This is one reason why shooting film sucks and why most professional photographers that I know, including ones who were in the industry for several decades, switched to digital a long time ago. Whether it's sniffing chemicals in some dark, dingy hole or clicking and dragging, their clients don't care how you got the shot. They don't care about "slowing down" or "decisive moments" or shooting only in manual or with primes or any of that other mental junk that amateurs spend their time debating. They get paid for results.
If you shoot film and process film, I hope you enjoy it. If you shoot and process digital, I hope you enjoy doing that. Just don't tell me that one or the other has some sort of magical property. I rarely post straight-out-of-the-camera images on this website.
I have a roll of Kodak Tri-X 400 in my Asahi Optical Co. Pentax Spotmatic II. I have been waiting for an opportunity to shoot that roll, which I now know from this experience with the film simulation recipe must be a cloudy or overcast day. It will soon be winter in New Jersey and I expect I will have a lot of cloudy, grey, dreary days.
From the SOOC JPEG, you see here; I did not get good results. These are the best of the shots. The rest are all blown out in highlights. I rented a Fujinon XF35mmF2 R WR (~52mm full-frame FOV) for the week and through the week and decided to try it out. The Fujinon XF35mmF2 R WR performed admirably despite my ineptitude. A few of the shots were out of focus, which is also operator error.
I took a landscape and cityscape in B&W workshop a few weeks ago. I think I will process the same set of RAF images using the techniques I learned in that course.

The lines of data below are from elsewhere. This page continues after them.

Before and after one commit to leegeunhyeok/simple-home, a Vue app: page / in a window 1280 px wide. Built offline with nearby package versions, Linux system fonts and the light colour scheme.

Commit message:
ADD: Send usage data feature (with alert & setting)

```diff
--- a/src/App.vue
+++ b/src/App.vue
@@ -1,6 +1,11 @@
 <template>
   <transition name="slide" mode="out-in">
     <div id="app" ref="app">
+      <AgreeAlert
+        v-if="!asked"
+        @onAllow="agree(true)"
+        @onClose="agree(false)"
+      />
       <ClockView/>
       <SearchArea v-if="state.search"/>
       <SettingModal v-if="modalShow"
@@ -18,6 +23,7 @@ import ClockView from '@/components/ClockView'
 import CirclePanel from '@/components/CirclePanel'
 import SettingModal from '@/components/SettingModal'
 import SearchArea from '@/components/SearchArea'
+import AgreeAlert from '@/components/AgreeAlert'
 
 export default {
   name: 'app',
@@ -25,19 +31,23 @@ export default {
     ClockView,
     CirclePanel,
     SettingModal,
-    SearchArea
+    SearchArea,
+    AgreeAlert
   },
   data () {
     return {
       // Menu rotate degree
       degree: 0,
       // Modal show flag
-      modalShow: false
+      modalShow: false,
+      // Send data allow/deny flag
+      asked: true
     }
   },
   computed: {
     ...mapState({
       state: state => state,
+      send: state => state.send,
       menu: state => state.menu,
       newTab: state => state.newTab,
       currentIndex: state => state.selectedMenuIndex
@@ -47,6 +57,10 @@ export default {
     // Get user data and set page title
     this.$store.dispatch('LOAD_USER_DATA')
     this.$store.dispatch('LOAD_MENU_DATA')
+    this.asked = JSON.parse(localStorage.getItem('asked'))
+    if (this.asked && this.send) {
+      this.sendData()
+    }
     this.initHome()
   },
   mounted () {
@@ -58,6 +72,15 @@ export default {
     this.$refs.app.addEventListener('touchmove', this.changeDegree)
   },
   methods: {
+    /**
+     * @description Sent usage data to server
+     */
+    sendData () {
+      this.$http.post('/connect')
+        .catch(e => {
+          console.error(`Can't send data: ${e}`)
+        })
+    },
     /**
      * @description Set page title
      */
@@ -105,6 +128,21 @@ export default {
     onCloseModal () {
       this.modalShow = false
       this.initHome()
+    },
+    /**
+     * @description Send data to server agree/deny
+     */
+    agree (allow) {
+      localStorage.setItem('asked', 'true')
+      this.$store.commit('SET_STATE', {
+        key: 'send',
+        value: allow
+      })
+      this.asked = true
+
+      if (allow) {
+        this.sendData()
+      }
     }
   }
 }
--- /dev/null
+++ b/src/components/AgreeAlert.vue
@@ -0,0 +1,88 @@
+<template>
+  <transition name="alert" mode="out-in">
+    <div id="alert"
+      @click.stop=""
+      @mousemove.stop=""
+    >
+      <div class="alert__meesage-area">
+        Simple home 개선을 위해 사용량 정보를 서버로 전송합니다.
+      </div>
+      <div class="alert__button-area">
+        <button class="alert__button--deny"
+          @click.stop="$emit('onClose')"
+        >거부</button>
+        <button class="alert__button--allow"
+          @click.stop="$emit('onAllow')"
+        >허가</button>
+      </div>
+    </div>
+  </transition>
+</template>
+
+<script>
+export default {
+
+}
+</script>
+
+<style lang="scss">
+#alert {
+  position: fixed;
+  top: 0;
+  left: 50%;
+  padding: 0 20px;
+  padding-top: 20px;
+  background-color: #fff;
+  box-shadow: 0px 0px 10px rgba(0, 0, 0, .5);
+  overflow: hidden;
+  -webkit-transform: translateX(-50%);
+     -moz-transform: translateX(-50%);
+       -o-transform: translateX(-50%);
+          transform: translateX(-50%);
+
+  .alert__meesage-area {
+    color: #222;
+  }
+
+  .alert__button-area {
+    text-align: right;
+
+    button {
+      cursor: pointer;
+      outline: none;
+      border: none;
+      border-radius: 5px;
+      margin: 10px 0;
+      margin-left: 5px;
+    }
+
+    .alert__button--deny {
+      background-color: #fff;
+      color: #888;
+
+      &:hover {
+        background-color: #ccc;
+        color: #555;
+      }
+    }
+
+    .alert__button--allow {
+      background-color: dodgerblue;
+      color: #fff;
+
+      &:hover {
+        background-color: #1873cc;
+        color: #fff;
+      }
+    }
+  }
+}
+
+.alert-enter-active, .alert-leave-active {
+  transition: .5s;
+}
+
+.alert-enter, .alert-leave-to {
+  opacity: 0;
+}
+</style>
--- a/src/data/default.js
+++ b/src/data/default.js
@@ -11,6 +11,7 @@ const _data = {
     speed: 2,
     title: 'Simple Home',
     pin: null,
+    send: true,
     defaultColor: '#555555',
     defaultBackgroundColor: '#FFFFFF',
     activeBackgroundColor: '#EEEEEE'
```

The results won't be based on any films except the one I invent in my head.
["Not" My Fujifilm X-Pro2 Tri-X Push-Process]: https://fujixweekly.com/2018/08/25/not-my-fujifilm-x-pro2-tri-x-push-process-film-simulation-recipe/
Last week I was contacted by a Fuji X Weekly reader who wanted help creating an in-camera look that was similar to the pictures from this other photographer. It didn’t take me long to realize that the photographer in question was using a digital camera (Nikon D750) and applying a plugin preset (most likely VSCO) to achieve the desired look. If I had to take a guess, I would say that the preset is supposed to resemble Kodak Portra 400, although probably one of the alternative versions and not the straight Portra 400 preset. Anytime that I get one of these requests I always make an attempt to create it, although oftentimes my efforts are not successful and no recipe is made. This time, my first stab at it was pretty close, and a little refining made it even closer. I was able to quickly create a film simulation recipe that produces similar results in-camera to what that other photographer is getting with software.
After taking a look at Ritchie's recent Kodacolour Film Simulation recipe, I decided to capture a few images with the new recipe to compare to Kodachrome II, one of his other film simulation recipes that I use quite often. It seems that Ritchie had the idea before me because he wrote a post comparing his various film simulation recipes . I used Fujifilm's X RAW Studio software to process the images in my X-T2.
The images of the Rocky Hill Inn were taken in the early morning with a cloudy sky.
The featured image is from the RAW image processed using the Classic K14 Lightroom Preset for Adobe Lightroom.
Rocky Hill Inn with Ritchie Roesch's Kodachrome II Film Simulation Recipe
Rocky Hill Inn with Ritchie Roesch's Kodacolor Film Simulation Recipe
The farmers' market images were taken yesterday morning in hot full sunlight.